TREVOR NOAH RETEAMS WITH M-NET

Monday, December 8, 2014

REVIEW. The Librarians on The Universal Channel a dull, missable rehash of Relic Hunter, Tropical Heat and Stargate SG1.


If you've watched syndicated shows like Relic Hunter, Tropical Heat and Stargate SG1 you've already done your TV homework and you can skip the dull and mostly missable The Librarians starting tonight on The Universal Channel (DStv 117) - you've already seen what you're going to see.

Probably the most commendable thing about it all from Universal Networks International (UNI) is that its bringing The Librarians to South African and African viewers on MultiChoice's DStv satellite pay-TV platform just a day after it started in America on TNT.

However, TNT showed the first two episodes of The Librarians last night in America and South African viewers will only get to watch the first one with Noah Wyle (who will, by the way, only be making guest appearances), while Rebecca Romijn picks up the slack in this new TV series franchise based on his former tele-movie series.

Having watched the first two episodes of The Librarians this afternoon the word that comes to mind is ... pedestrian. 

Noah Wyle is much better is FOX's Falling Skies than his over-the-top Indiana Jones caricature in The Librarians and Rebecca Romijn was better in Ugly Betty and King & Maxwell .

In this series in the role of Eve, she takes over from Noah Wyle's character to become a guardian of the "librarians" who try to recover ancient artifacts, solve arcane mysteries and fight against the evil society known as the Serpent Brotherhood.


If you've followed the Da Vinci Code-esque Zero Hour, you'll be familiar with the cut-and-paste pattern The Librarians is clearly using. It's Sanctuary all over again in a been-there, done-that series.

Remember the repository of magical, secret objects in Da Vinci's Demons under the Vatican of last year?

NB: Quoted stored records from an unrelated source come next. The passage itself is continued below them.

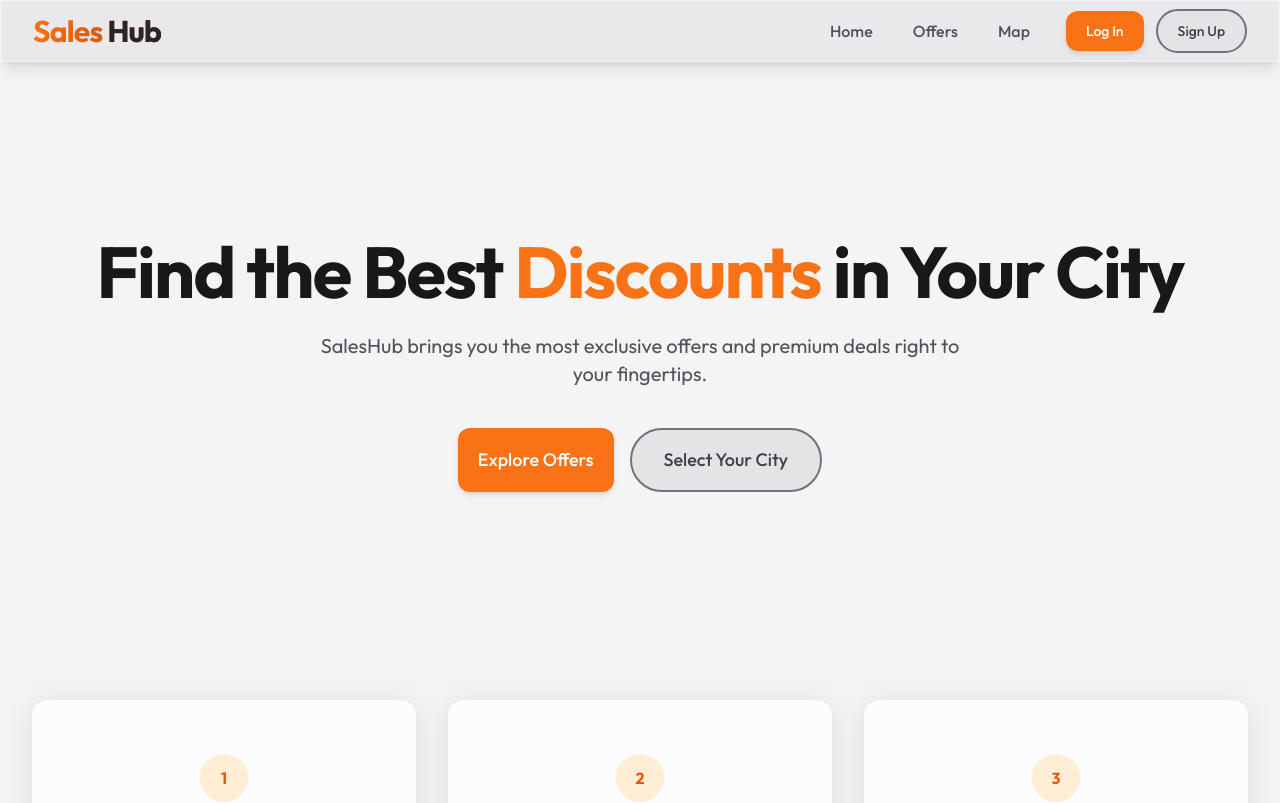
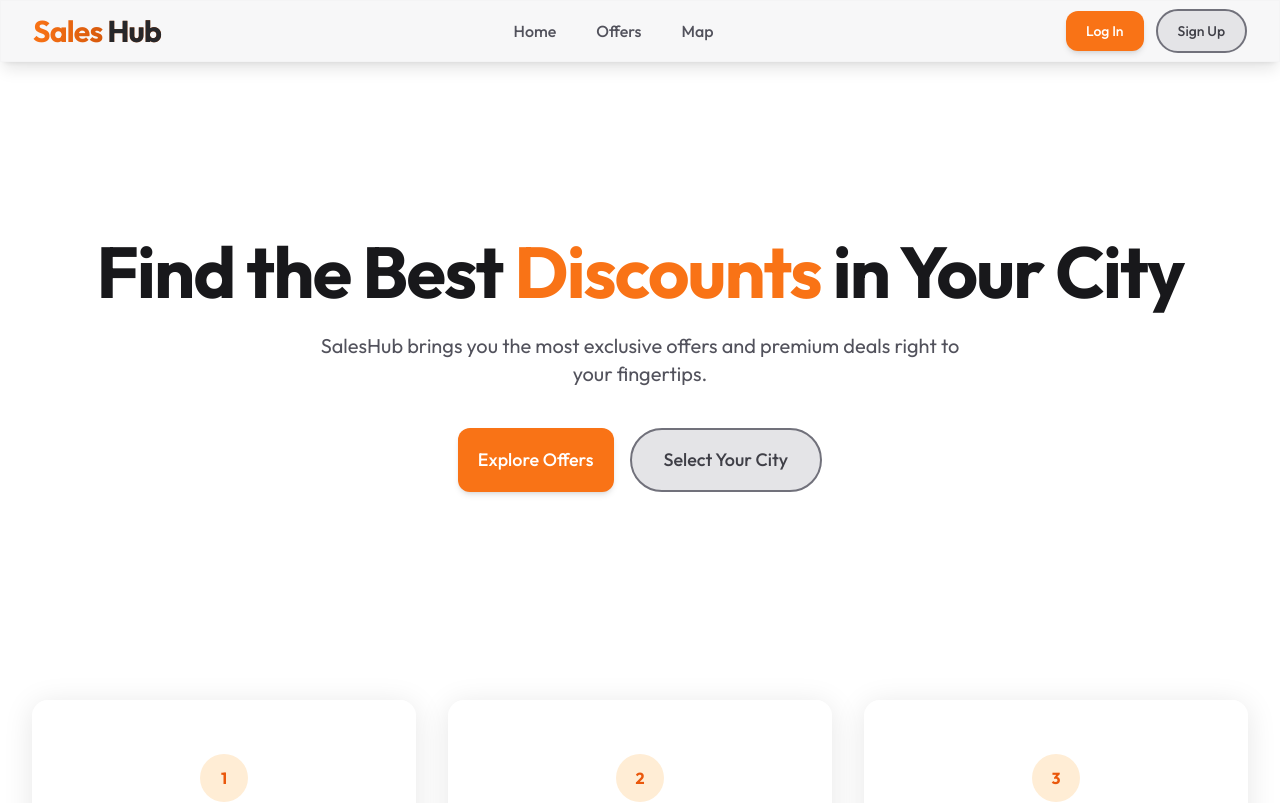
Before and after one commit to SYlence23/SalesHub, a React (Vite) app in the folder frontend-core/: page / in a window 1280 px wide. Shown: the top 803 px of the page. Built offline with nearby package versions, Linux system fonts and the light colour scheme.

Commit message:
centered navButton, Light mode: background of site now is white and navbar a bit brighter

```diff
--- a/frontend-core/src/components/Navbar/Navbar.tsx
+++ b/frontend-core/src/components/Navbar/Navbar.tsx
@@ -51,6 +51,9 @@ export default function Navbar() {
 
                         {/* <span className="text-zinc-600 dark:text-zinc-300 text-2xl select-none">|</span> */}
 
+
+                    </div>
+
                     {/* Right actions */}
                     <div className="flex  items-center gap-3">
                         <button className="hidden sm:flex btn-primary text-sm">
@@ -60,7 +63,6 @@ export default function Navbar() {
                             Sign Up
                         </button>
                     </div>
-                    </div>
 
 
                 </div>
--- a/frontend-core/src/index.css
+++ b/frontend-core/src/index.css
@@ -26,7 +26,7 @@
 @layer base {
   body {
     /* Smooth transitions and basic typography */
-    @apply bg-zinc-100 text-zinc-900 antialiased font-sans transition-colors duration-300;
+    @apply bg-white text-zinc-900 antialiased font-sans transition-colors duration-300;
   }
 
   /* Dark mode global overrides */
@@ -56,7 +56,7 @@
 
 @layer components {
   .glass {
-    @apply bg-zinc-200/70 backdrop-blur-md border border-zinc-100 shadow-lg dark:bg-zinc-900/60 dark:border-white/10;
+    @apply bg-zinc-100/70 backdrop-blur-md border border-zinc-100 shadow-lg dark:bg-zinc-900/60 dark:border-white/10;
   }
 
   .glass-card {
```
Lines whose indentation alone changed are shown as unchanged.
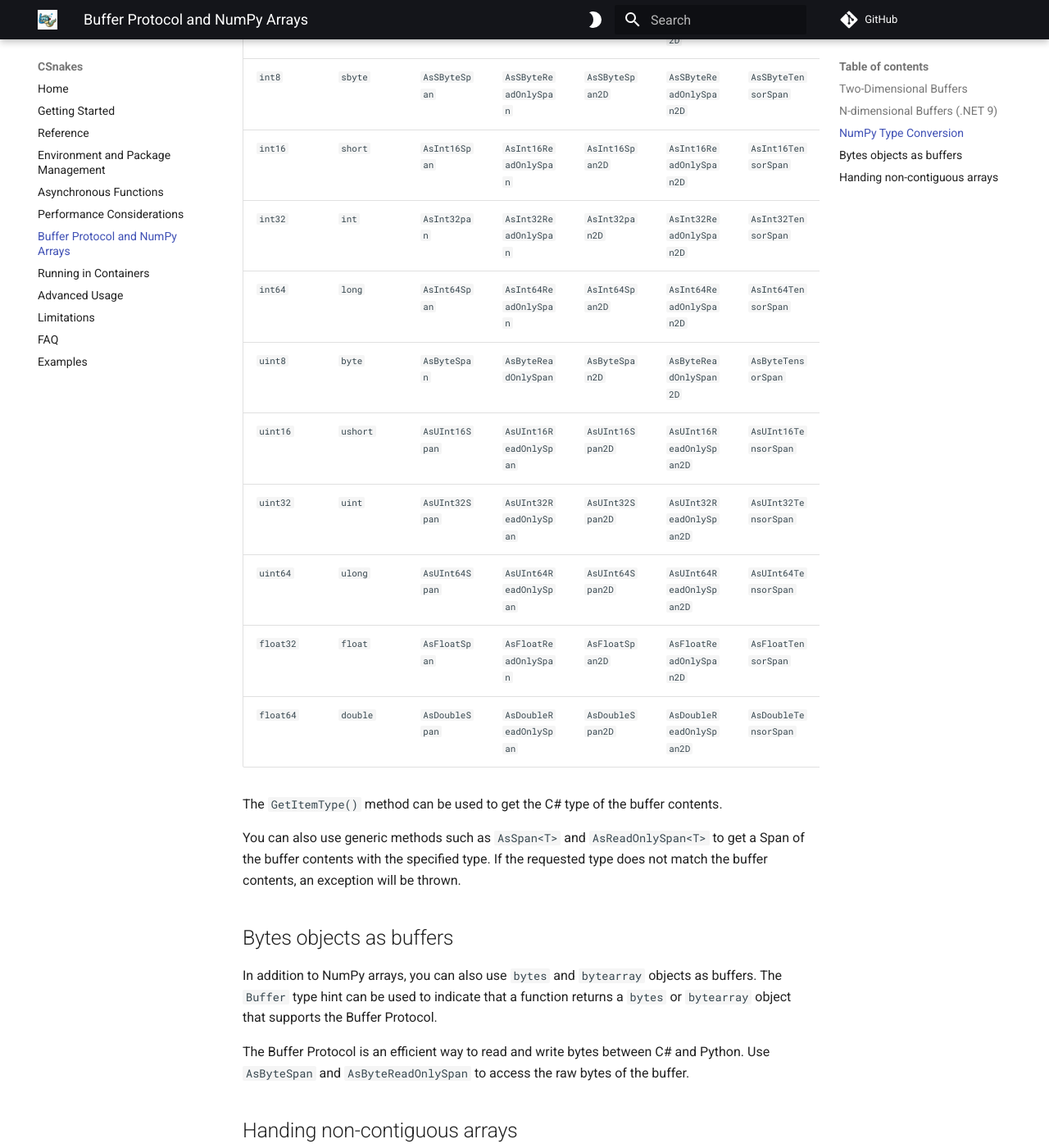
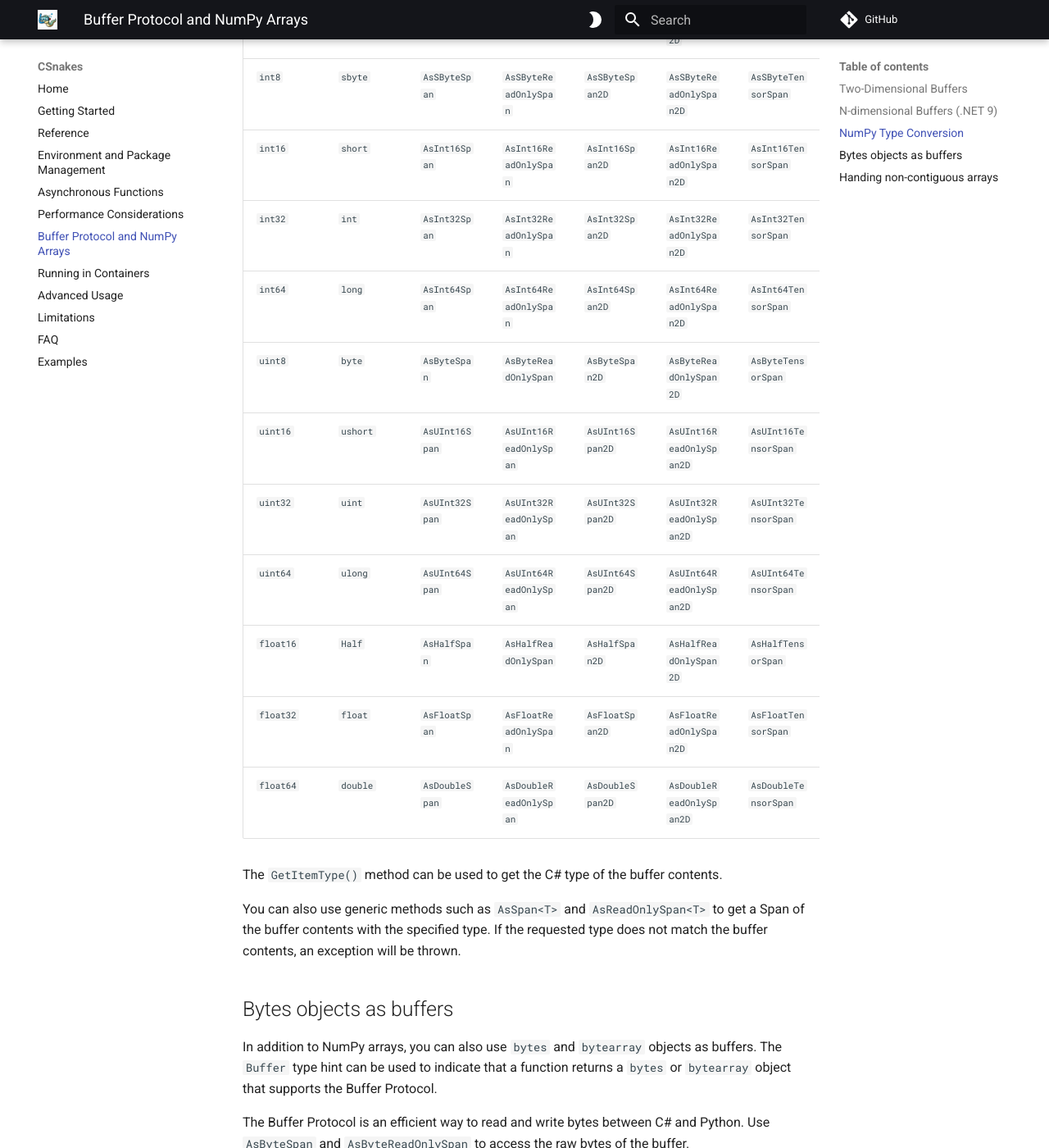
Before and after one commit to tonybaloney/CSnakes, an MkDocs documentation site: the page built from docs/buffers.md, in a window 1280 px wide and 1400 px high, scrolled down 2718 px. Shown: the whole window at 82% size. Built offline with MkDocs 1.6.1 and Material for MkDocs 9.7.7, drawn with Linux system fonts in a browser that asks for light colours; comment, search, counter and statistics services are not loaded.

Commit message:
Document AsHalfSpan buffer API for float16 and fix int32 typo
Co-authored-by: tonybaloney <1532417+tonybaloney@users.noreply.github.com>

```diff
--- a/docs/buffers.md
+++ b/docs/buffers.md
@@ -114,12 +114,13 @@ The Numpy dtypes are mapped to C# types as follows:
 | `bool`      | `bool`   | `AsBoolSpan`   | `AsBoolReadOnlySpan`   | `AsBoolSpan2D`   | `AsBoolReadOnlySpan2D`   | `AsBoolTensorSpan`   | `AsBoolReadOnlyTensorSpan`   |
 | `int8`      | `sbyte`  | `AsSByteSpan`  | `AsSByteReadOnlySpan`  | `AsSByteSpan2D`  | `AsSByteReadOnlySpan2D`  | `AsSByteTensorSpan`  | `AsSByteReadOnlyTensorSpan`  |
 | `int16`     | `short`  | `AsInt16Span`  | `AsInt16ReadOnlySpan`  | `AsInt16Span2D`  | `AsInt16ReadOnlySpan2D`  | `AsInt16TensorSpan`  | `AsInt16ReadOnlyTensorSpan`  |
-| `int32`     | `int`    | `AsInt32pan`   | `AsInt32ReadOnlySpan`  | `AsInt32pan2D`   | `AsInt32ReadOnlySpan2D`  | `AsInt32TensorSpan`  | `AsInt32ReadOnlyTensorSpan`  |
+| `int32`     | `int`    | `AsInt32Span`  | `AsInt32ReadOnlySpan`  | `AsInt32Span2D`  | `AsInt32ReadOnlySpan2D`  | `AsInt32TensorSpan`  | `AsInt32ReadOnlyTensorSpan`  |
 | `int64`     | `long`   | `AsInt64Span`  | `AsInt64ReadOnlySpan`  | `AsInt64Span2D`  | `AsInt64ReadOnlySpan2D`  | `AsInt64TensorSpan`  | `AsInt64ReadOnlyTensorSpan`  |
 | `uint8`     | `byte`   | `AsByteSpan`   | `AsByteReadOnlySpan`   | `AsByteSpan2D`   | `AsByteReadOnlySpan2D`   | `AsByteTensorSpan`   | `AsByteReadOnlyTensorSpan`   |
 | `uint16`    | `ushort` | `AsUInt16Span` | `AsUInt16ReadOnlySpan` | `AsUInt16Span2D` | `AsUInt16ReadOnlySpan2D` | `AsUInt16TensorSpan` | `AsUInt16ReadOnlyTensorSpan` |
 | `uint32`    | `uint`   | `AsUInt32Span` | `AsUInt32ReadOnlySpan` | `AsUInt32Span2D` | `AsUInt32ReadOnlySpan2D` | `AsUInt32TensorSpan` | `AsUInt32ReadOnlyTensorSpan` |
 | `uint64`    | `ulong`  | `AsUInt64Span` | `AsUInt64ReadOnlySpan` | `AsUInt64Span2D` | `AsUInt64ReadOnlySpan2D` | `AsUInt64TensorSpan` | `AsUInt64ReadOnlyTensorSpan` |
+| `float16`   | `Half`   | `AsHalfSpan`   | `AsHalfReadOnlySpan`   | `AsHalfSpan2D`   | `AsHalfReadOnlySpan2D`   | `AsHalfTensorSpan`   | `AsHalfReadOnlyTensorSpan`   |
 | `float32`   | `float`  | `AsFloatSpan`  | `AsFloatReadOnlySpan`  | `AsFloatSpan2D`  | `AsFloatReadOnlySpan2D`  | `AsFloatTensorSpan`  | `AsFloatReadOnlyTensorSpan`  |
 | `float64`   | `double` | `AsDoubleSpan` | `AsDoubleReadOnlySpan` | `AsDoubleSpan2D` | `AsDoubleReadOnlySpan2D` | `AsDoubleTensorSpan` | `AsDoubleReadOnlyTensorSpan` |
 
```
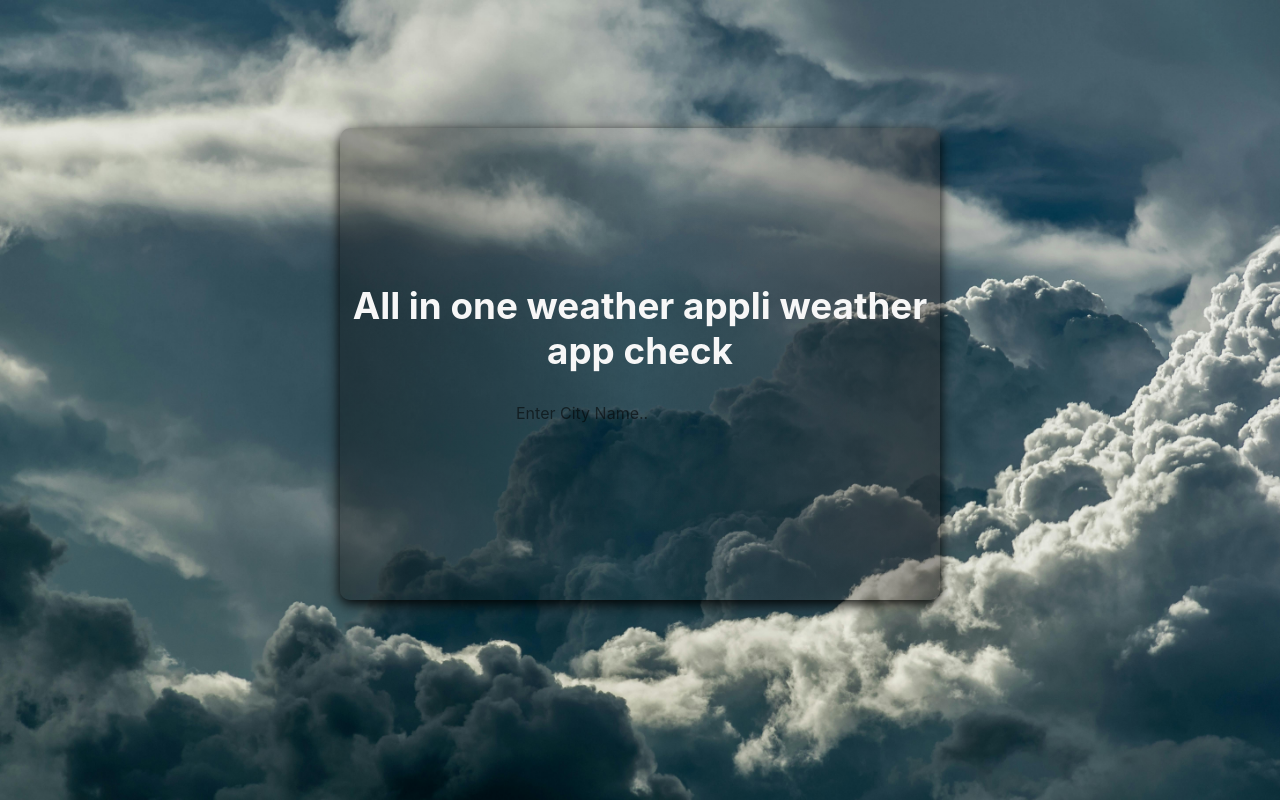
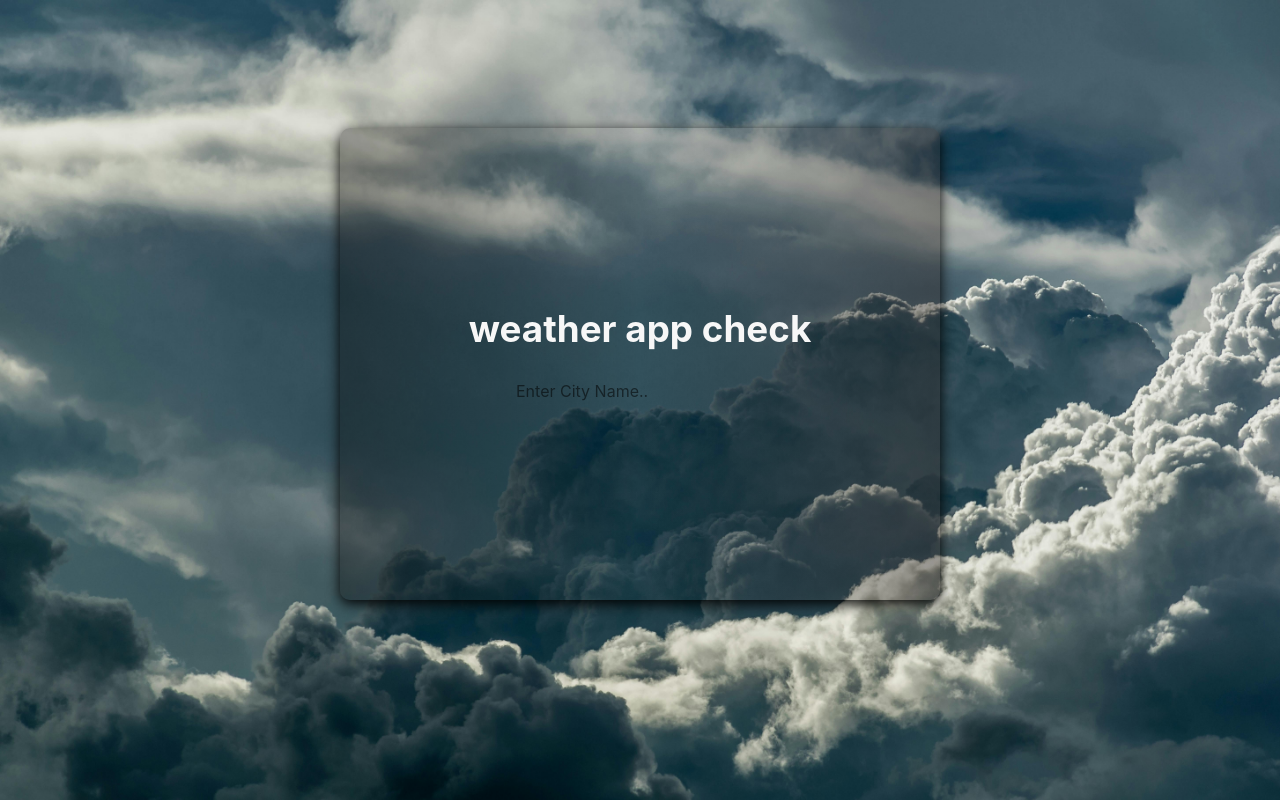
Before and after one commit to Vishnuprasath63/Weather_application, a React (Create React App) app in the folder weather_app/: page / in a window 1280 px wide. Built offline with nearby package versions, Linux system fonts and the light colour scheme; the HTML template or start-up script is replaced by a standard one.

Commit message:
Update App.js

```diff
--- a/weather_app/src/App.js
+++ b/weather_app/src/App.js
@@ -75,7 +75,6 @@ function GfGWeatherApp() {
 	return (
 		<div className="App">
 			<h1 className="app-name">
-				All in one weather appli
 				weather app check
 			</h1>
 			<div className="search-bar">
```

You'll start yawning when within 10 minutes into the first episode Rebecca Romijn also takes an elevator mechanism down to a similar place below the Metropolitan Public Library.

Basically every single scene, every plot device and every line in The Librarians is derivative of something you've seen before - either decades ago like when history professor and explorer Sydney Fox did it, or in other current TV series.

Childish Noah Wyle comes across like dwarf Simon McKay in the 80s fantastical kid show The Wizard. Yet the problem is that The Librarians isn't aimed at kids but adults. Sword fighting in an underground library with Excalibur the sword? Really?

The Librarians on The Universal Channel feels hokey ... because it is. 

Starting it as a new TV show during December when TV viewers neither care nor are really aware, nor have the energy to bother isn't going to do it any favours.

Happily hop along and don't bother watching. The Librarians on The Universal Channel is a TV book you've read numerous times already and can recite in your sleep. 

There's nothing to miss, nothing worth watching, and nothing that Tia Carrere didn't do better more than a decade ago.